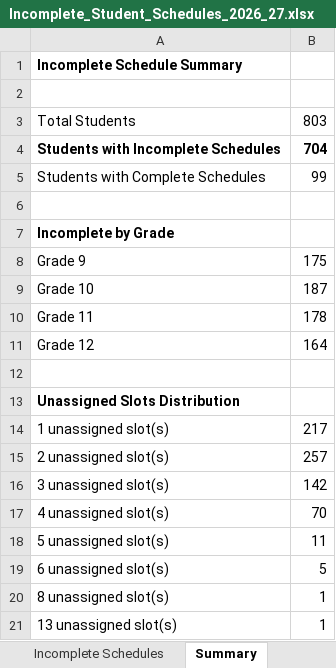
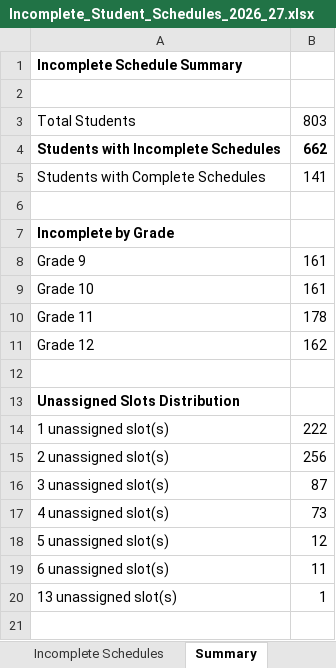
Before and after one commit to jciofalopowerllc-stack/sat-course, an Excel workbook: Incomplete_Student_Schedules_2026_27.xlsx, sheet Summary, drawn as a sheet; values as stored, in another font and other column widths than the file's, no borders; the diff names each change by its address in the sheet, - before the commit and + after, or states it on an @@ line.

```diff
--- a/Incomplete_Student_Schedules_2026_27.xlsx (sheet Summary)
+++ b/Incomplete_Student_Schedules_2026_27.xlsx (sheet Summary)
-B4: 704
+B4: 662
-B5: 99
+B5: 141
-B8: 175
+B8: 161
-B9: 187
+B9: 161
-B11: 164
+B11: 162
-B14: 217
+B14: 222
-B15: 257
+B15: 256
-B16: 142
+B16: 87
-B17: 70
+B17: 73
-B18: 11
+B18: 12
-B19: 5
+B19: 11
-row 20: 8 unassigned slot(s) | 1
```
Also changed, not shown: sheet Incomplete Schedules, Course_Request_Report_2026_27.xlsx, Master_Section_Report_2026_27.xlsx, 12 other files.
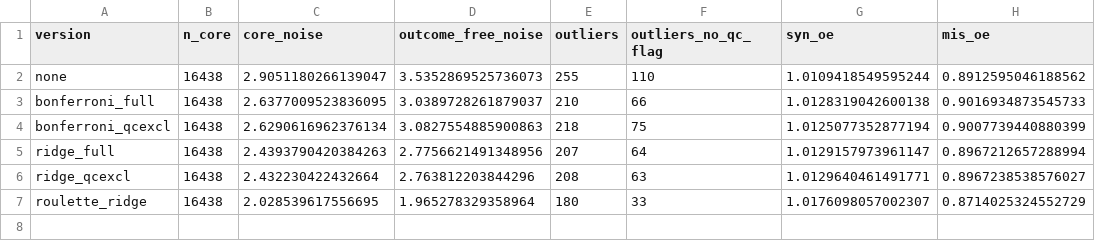
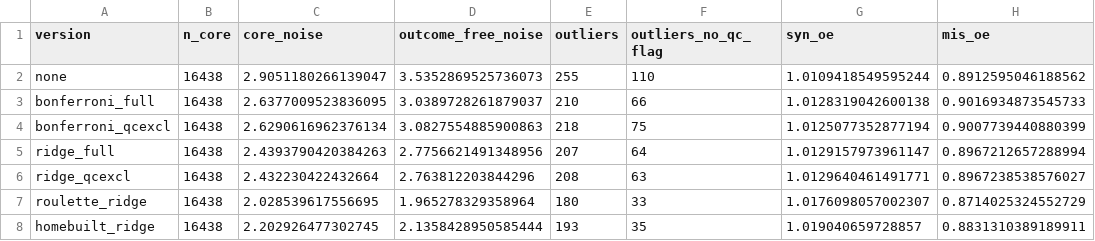
Before and after one commit to broadinstitute/gnomad-constraint, a TSV file: gnomad_constraint/plots/adj_r_syn_oe/followup/downstream.scores.tsv, drawn as a sheet; the diff names each change by its address in the sheet, - before the commit and + after, or states it on an @@ line.

```diff
--- a/gnomad_constraint/plots/adj_r_syn_oe/followup/downstream.scores.tsv
+++ b/gnomad_constraint/plots/adj_r_syn_oe/followup/downstream.scores.tsv
+row 8: homebuilt_ridge | 16438 | 2.202926477302745 | 2.1358428950585444 | 193 | 35 | 1.019040659728857 | 0.8831310389189911
```
Also changed, not shown: gnomad_constraint/plots/adj_r_syn_oe/followup/downstream.deciles.tsv, gnomad_constraint/plots/adj_r_syn_oe/followup/downstream.hotspots.tsv, 6 other files.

__DIRECTIONS__. From the first line to the last, give the data again exactly, but without pictures.

__SOLUTION__.
Before and after one commit to jciofalopowerllc-stack/sat-course, an Excel workbook: Incomplete_Student_Schedules_2026_27.xlsx, sheet Summary, drawn as a sheet; values as stored, in another font and other column widths than the file's, no borders; the diff names each change by its address in the sheet, - before the commit and + after, or states it on an @@ line.

```diff
--- a/Incomplete_Student_Schedules_2026_27.xlsx (sheet Summary)
+++ b/Incomplete_Student_Schedules_2026_27.xlsx (sheet Summary)
-B4: 704
+B4: 662
-B5: 99
+B5: 141
-B8: 175
+B8: 161
-B9: 187
+B9: 161
-B11: 164
+B11: 162
-B14: 217
+B14: 222
-B15: 257
+B15: 256
-B16: 142
+B16: 87
-B17: 70
+B17: 73
-B18: 11
+B18: 12
-B19: 5
+B19: 11
-row 20: 8 unassigned slot(s) | 1
```
Also changed, not shown: sheet Incomplete Schedules, Course_Request_Report_2026_27.xlsx, Master_Section_Report_2026_27.xlsx, 12 other files.
Before and after one commit to broadinstitute/gnomad-constraint, a TSV file: gnomad_constraint/plots/adj_r_syn_oe/followup/downstream.scores.tsv, drawn as a sheet; the diff names each change by its address in the sheet, - before the commit and + after, or states it on an @@ line.

```diff
--- a/gnomad_constraint/plots/adj_r_syn_oe/followup/downstream.scores.tsv
+++ b/gnomad_constraint/plots/adj_r_syn_oe/followup/downstream.scores.tsv
+row 8: homebuilt_ridge | 16438 | 2.202926477302745 | 2.1358428950585444 | 193 | 35 | 1.019040659728857 | 0.8831310389189911
```
Also changed, not shown: gnomad_constraint/plots/adj_r_syn_oe/followup/downstream.deciles.tsv, gnomad_constraint/plots/adj_r_syn_oe/followup/downstream.hotspots.tsv, 6 other files.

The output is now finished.